Chad Norman lives beside the high-tides of the Bay of Fundy, in what is known as the hub of Nova Scotia.
He has given talks and readings in Denmark, Sweden, Wales, Ireland, Scotland, America, and across Canada.
His poems continue to appear in publications around the world and have been translated into Danish, Albanian, Romanian, Turkish, and Italian.
His latest collections are Selected & New Poems ( Mosaic Press, Oakville, Ontario, Canada), and Waking Up On The Wrong Side Of the Sky (Grant Block Press, Truro, N.S., Canada). A new collection, Squall: Poems In The Voice Of Mary Shelley, is due out Spring, 2020.
NOTES ON FINDING PEACE
To stop the sound of one's footsteps and kind of make a trade with tall neighbourhood fir trees and the wind winter offers the morning seems easy when no thought is needed. Then what is not to be called debris can be observed all along the sidewalk to entertain in a way both ear and eye, caught in a crack the frost caused in the shape of a familiar mystery, one I figured out during other walks, one I have found more than once, an icy broken twig, a tiny discarded peace sign.
A READING OF CLOUDS*
Someone says something about a storm. So I say what better time to head out for a walk... my favourite walk. Each step allows me to see the stones again, allows me to feel a change one I only know as a new season. Each look up at a vocal sky brings what I hear, what I question to know a sound I dare believe is a reading of clouds... those ones I can't name. Those ones I see and have seen many times when my neck needs a workout. A reading of clouds, each gust like a language meant for me, why I've spent a lifetime seeking what the sky is about and what I will never be a part of... left to stare and talk out loud to the wind about whatever those clouds are named. Each one, all of them way above anything I might’ve been myself, or the other curious men I can say are also locked to and led by unforgettable stories often written about the land. *written between March 12-18 during the worldwide outbreak of the Coronavirus.

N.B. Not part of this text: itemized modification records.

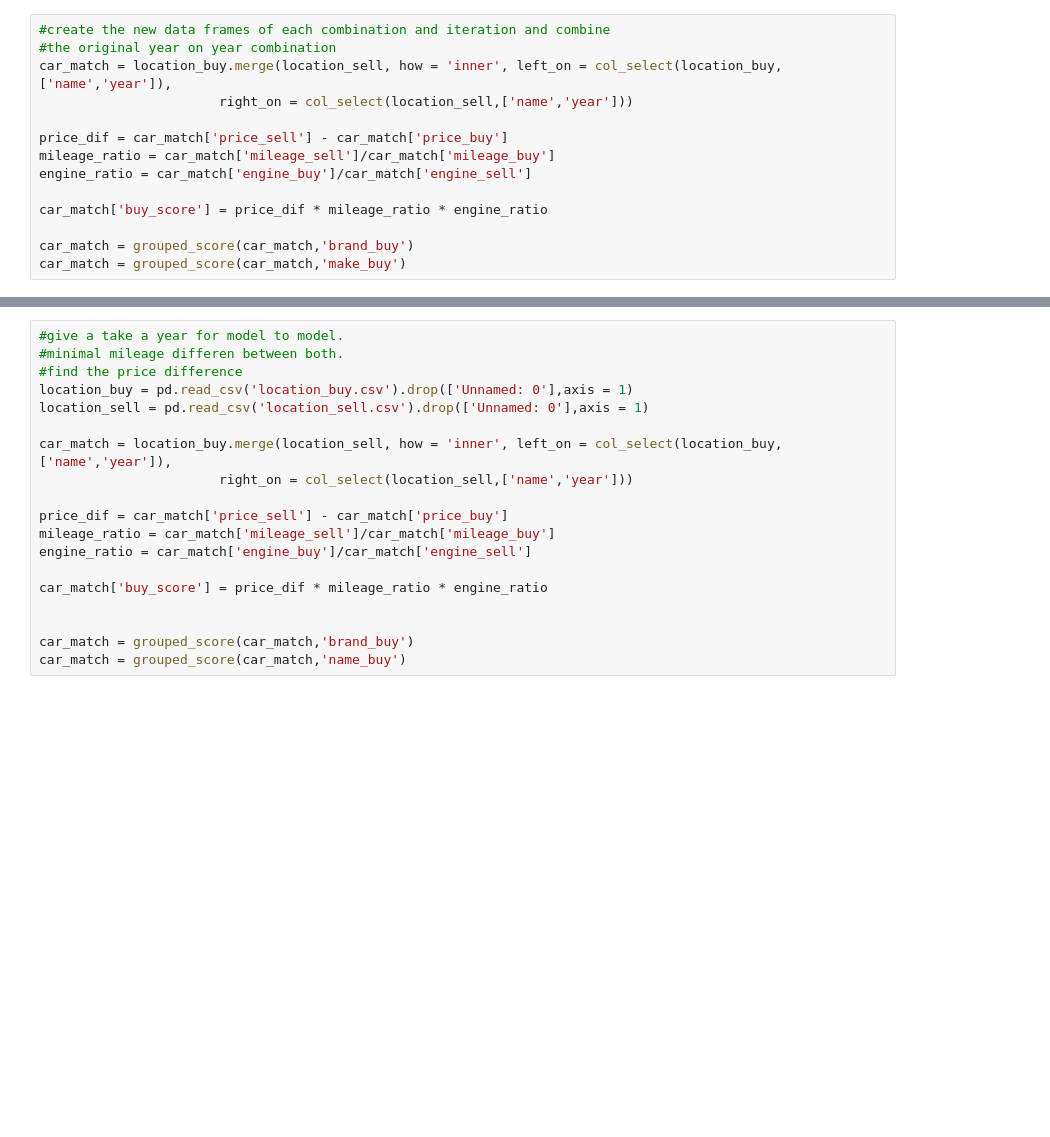
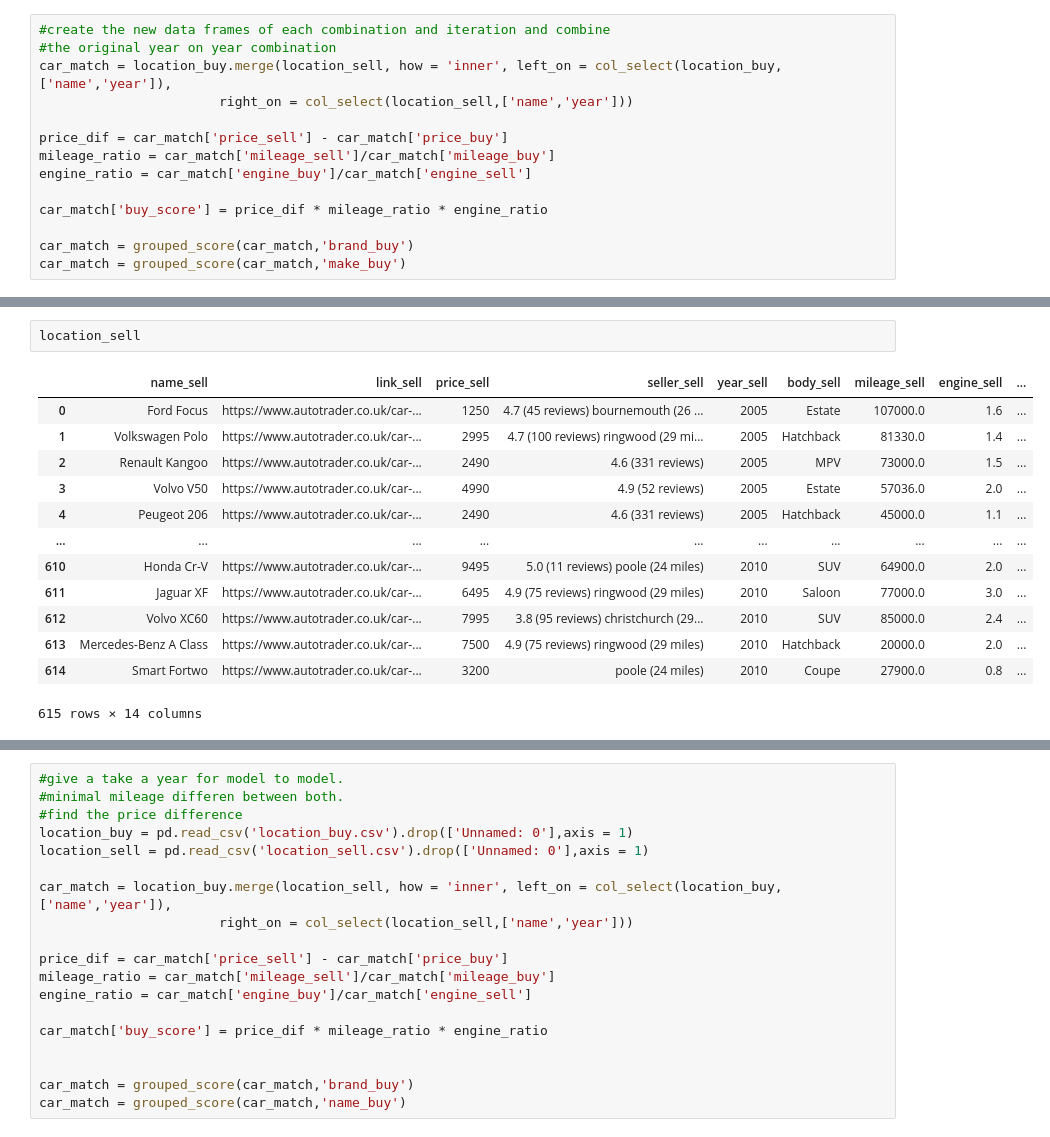
Before and after one commit to Benedictgr97/car-price-comapare, a Jupyter notebook: price test.ipynb, the cells around one changed output, grey strips where cells are left out. Saved outputs shown, nothing was run; the diff lists cells and outputs as text; blank space fills up the shorter version.

```diff
--- a/price test.ipynb
+++ b/price test.ipynb
@@ -340,0 +339,16 @@ car_match = grouped_score(car_match,'make_buy')
+# %%
+location_sell
+# %% [output]
+|  | name_sell | link_sell | price_sell | seller_sell | year_sell | body_sell | mileage_sell | engine_sell | ... |
+| 0 | Ford Focus | https://www.autotrader.co.uk/car-... | 1250 | 4.7 (45 reviews) bournemouth (26 ... | 2005 | Estate | 107000.0 | 1.6 | ... |
+| 1 | Volkswagen Polo | https://www.autotrader.co.uk/car-... | 2995 | 4.7 (100 reviews) ringwood (29 mi... | 2005 | Hatchback | 81330.0 | 1.4 | ... |
+| 2 | Renault Kangoo | https://www.autotrader.co.uk/car-... | 2490 | 4.6 (331 reviews) | 2005 | MPV | 73000.0 | 1.5 | ... |
+| 3 | Volvo V50 | https://www.autotrader.co.uk/car-... | 4990 | 4.9 (52 reviews) | 2005 | Estate | 57036.0 | 2.0 | ... |
+| 4 | Peugeot 206 | https://www.autotrader.co.uk/car-... | 2490 | 4.6 (331 reviews) | 2005 | Hatchback | 45000.0 | 1.1 | ... |
+| ... | ... | ... | ... | ... | ... | ... | ... | ... | ... |
+| 610 | Honda Cr-V | https://www.autotrader.co.uk/car-... | 9495 | 5.0 (11 reviews) poole (24 miles) | 2010 | SUV | 64900.0 | 2.0 | ... |
+| 611 | Jaguar XF | https://www.autotrader.co.uk/car-... | 6495 | 4.9 (75 reviews) ringwood (29 miles) | 2010 | Saloon | 77000.0 | 3.0 | ... |
+| 612 | Volvo XC60 | https://www.autotrader.co.uk/car-... | 7995 | 3.8 (95 reviews) christchurch (29... | 2010 | SUV | 85000.0 | 2.4 | ... |
+| 613 | Mercedes-Benz A Class | https://www.autotrader.co.uk/car-... | 7500 | 4.9 (75 reviews) ringwood (29 miles) | 2010 | Hatchback | 20000.0 | 2.0 | ... |
+| 614 | Smart Fortwo | https://www.autotrader.co.uk/car-... | 3200 | poole (24 miles) | 2010 | Coupe | 27900.0 | 0.8 | ... |
+615 rows × 14 columns
```
Also changed, not shown: parts of 4 cells of this notebook, 2 other files.
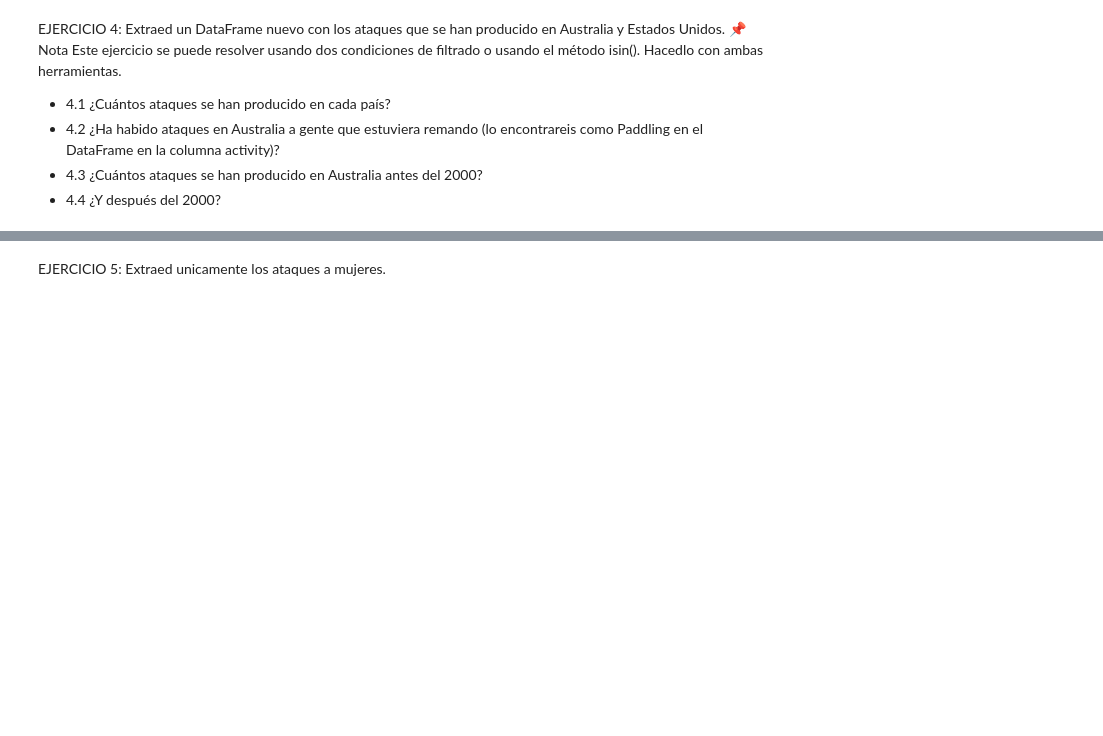
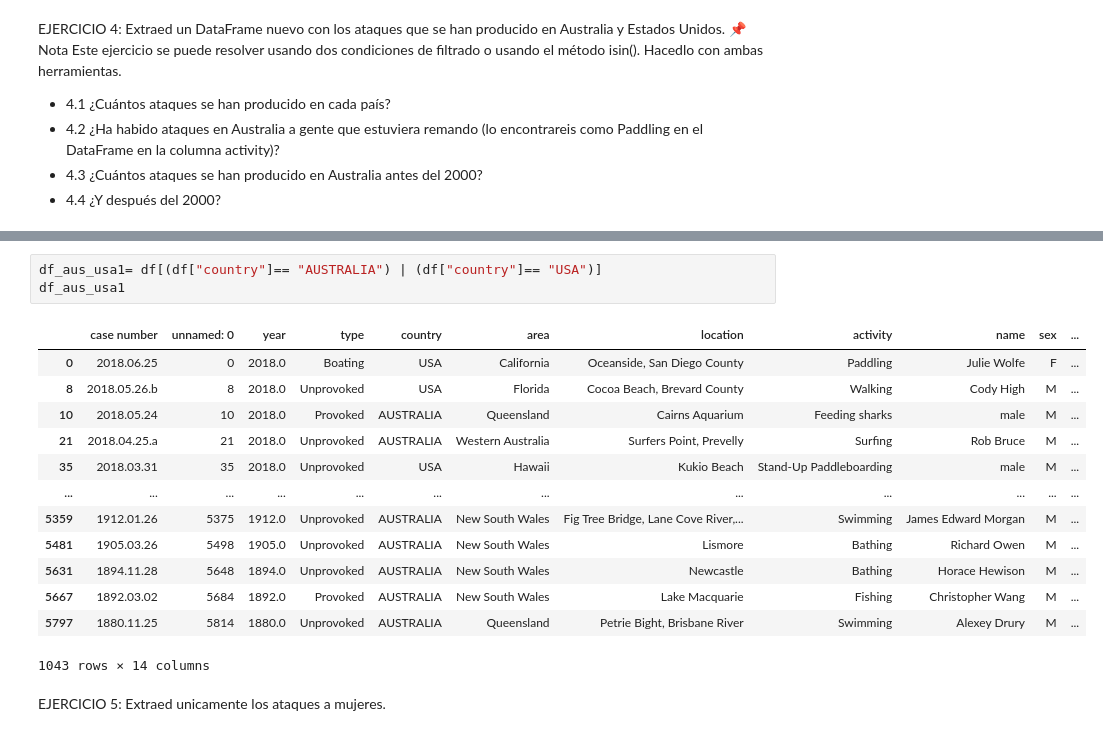
Before and after one commit to Adalab/DA-promo-b-modulo-2-sprint-1-Anais-Ana-Yadira, a Jupyter notebook: pandas/pair-programmin-pandas-4-filtrado-de-datos/pair-programmin-pandas-4-filtrado-de-datos.ipynb, the cells around one changed output, grey strips where cells are left out. Cells and saved outputs as stored; diff of their text form; blank space fills up the shorter version.

```diff
--- a/pandas/pair-programmin-pandas-4-filtrado-de-datos/pair-programmin-pandas-4-filtrado-de-datos.ipynb
+++ b/pandas/pair-programmin-pandas-4-filtrado-de-datos/pair-programmin-pandas-4-filtrado-de-datos.ipynb
@@ -25,3 +161,20 @@ EJERCICIO 4: Extraed un DataFrame nuevo con los ataques que se han producido en
+# %%
+df_aus_usa1= df[(df["country"]== "AUSTRALIA") | (df["country"]== "USA")]
+df_aus_usa1
+# %% [output]
+|  | case number | unnamed: 0 | year | type | country | area | location | activity | name | sex | ... |
+| 0 | 2018.06.25 | 0 | 2018.0 | Boating | USA | California | Oceanside, San Diego County | Paddling | Julie Wolfe | F | ... |
+| 8 | 2018.05.26.b | 8 | 2018.0 | Unprovoked | USA | Florida | Cocoa Beach, Brevard County | Walking | Cody High | M | ... |
+| 10 | 2018.05.24 | 10 | 2018.0 | Provoked | AUSTRALIA | Queensland | Cairns Aquarium | Feeding sharks | male | M | ... |
+| 21 | 2018.04.25.a | 21 | 2018.0 | Unprovoked | AUSTRALIA | Western Australia | Surfers Point, Prevelly | Surfing | Rob Bruce | M | ... |
+| 35 | 2018.03.31 | 35 | 2018.0 | Unprovoked | USA | Hawaii | Kukio Beach | Stand-Up Paddleboarding | male | M | ... |
+| ... | ... | ... | ... | ... | ... | ... | ... | ... | ... | ... | ... |
+| 5359 | 1912.01.26 | 5375 | 1912.0 | Unprovoked | AUSTRALIA | New South Wales | Fig Tree Bridge, Lane Cove River,... | Swimming | James Edward Morgan | M | ... |
+| 5481 | 1905.03.26 | 5498 | 1905.0 | Unprovoked | AUSTRALIA | New South Wales | Lismore | Bathing | Richard Owen | M | ... |
+| 5631 | 1894.11.28 | 5648 | 1894.0 | Unprovoked | AUSTRALIA | New South Wales | Newcastle | Bathing | Horace Hewison | M | ... |
+| 5667 | 1892.03.02 | 5684 | 1892.0 | Provoked | AUSTRALIA | New South Wales | Lake Macquarie | Fishing | Christopher Wang | M | ... |
+| 5797 | 1880.11.25 | 5814 | 1880.0 | Unprovoked | AUSTRALIA | Queensland | Petrie Bight, Brisbane River | Swimming | Alexey Drury | M | ... |
+1043 rows × 14 columns
 # %% [markdown]
 EJERCICIO 5: Extraed unicamente los ataques a mujeres.
 # %% [markdown]
```
Also changed, not shown: parts of 16 cells of this notebook, 1 other file.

for El Jones As I heard the laughter become the weeping and the weeping become the laughter all that the laughter tries to hide, no signs of the life lived there I've always noticed how dirty snow can get. She was looking for the page on the stage fallen, taken when the wind sang. A stronger time I ask the door about but it has taken too many knocks. A stronger scene I ask the window about but it has taken too many closures. A stronger unity I ask the home about but it has taken too many renovations. Marry me to the sky even though I married a woman. We have to make the roses grow. I saw a woman walking with a leash around the neck of a blue shadow painting the dirty snow. The only thing meaning anything to me at the moment are the starlings preening in the sun, in the snowy cedar trees. When I watch them and their remarkable hunger as the feeder on the front-deck offers a variety of adored seeds. All of this version, this depiction to be taken as the life I am living where some of those closest to me are eager, are willing, continually to take a stand for what I stand against. The lies about an uprooted Muslim family and all the Muslim families that have stayed alive to make such a choice I have no idea about, and I believe those closest to me have no idea about. How to find Canada, how to believe again it is where a freedom is rampant, it is where it is worth what it takes to rebuild the lives of those families who somehow have managed to say, “We can, and we will.”